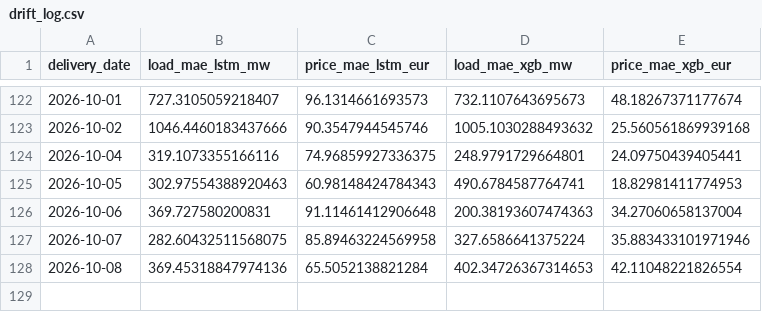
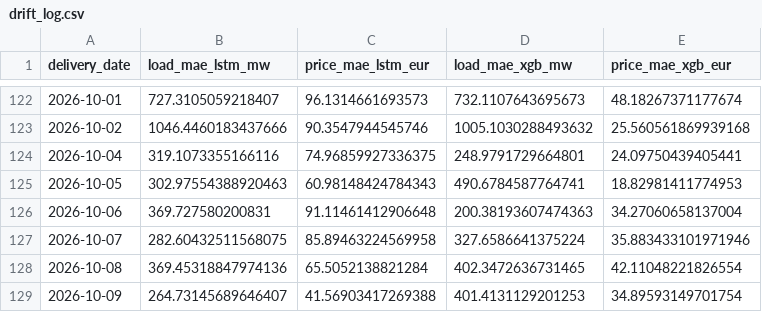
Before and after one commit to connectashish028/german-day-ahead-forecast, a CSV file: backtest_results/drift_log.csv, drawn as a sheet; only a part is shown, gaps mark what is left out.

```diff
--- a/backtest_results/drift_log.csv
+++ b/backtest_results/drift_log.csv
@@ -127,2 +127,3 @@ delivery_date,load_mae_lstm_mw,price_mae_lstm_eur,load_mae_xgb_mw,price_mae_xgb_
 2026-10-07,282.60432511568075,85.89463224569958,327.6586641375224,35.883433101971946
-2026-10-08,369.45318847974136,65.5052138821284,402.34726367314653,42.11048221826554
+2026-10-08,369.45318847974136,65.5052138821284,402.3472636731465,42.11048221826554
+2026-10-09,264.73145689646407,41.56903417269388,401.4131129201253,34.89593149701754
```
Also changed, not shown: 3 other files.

**Task objective**
All of the entries above should be duplicated exactly, except for the pictures.

**Task solution**
Before and after one commit to connectashish028/german-day-ahead-forecast, a CSV file: backtest_results/drift_log.csv, drawn as a sheet; only a part is shown, gaps mark what is left out.

```diff
--- a/backtest_results/drift_log.csv
+++ b/backtest_results/drift_log.csv
@@ -127,2 +127,3 @@ delivery_date,load_mae_lstm_mw,price_mae_lstm_eur,load_mae_xgb_mw,price_mae_xgb_
 2026-10-07,282.60432511568075,85.89463224569958,327.6586641375224,35.883433101971946
-2026-10-08,369.45318847974136,65.5052138821284,402.34726367314653,42.11048221826554
+2026-10-08,369.45318847974136,65.5052138821284,402.3472636731465,42.11048221826554
+2026-10-09,264.73145689646407,41.56903417269388,401.4131129201253,34.89593149701754
```
Also changed, not shown: 3 other files.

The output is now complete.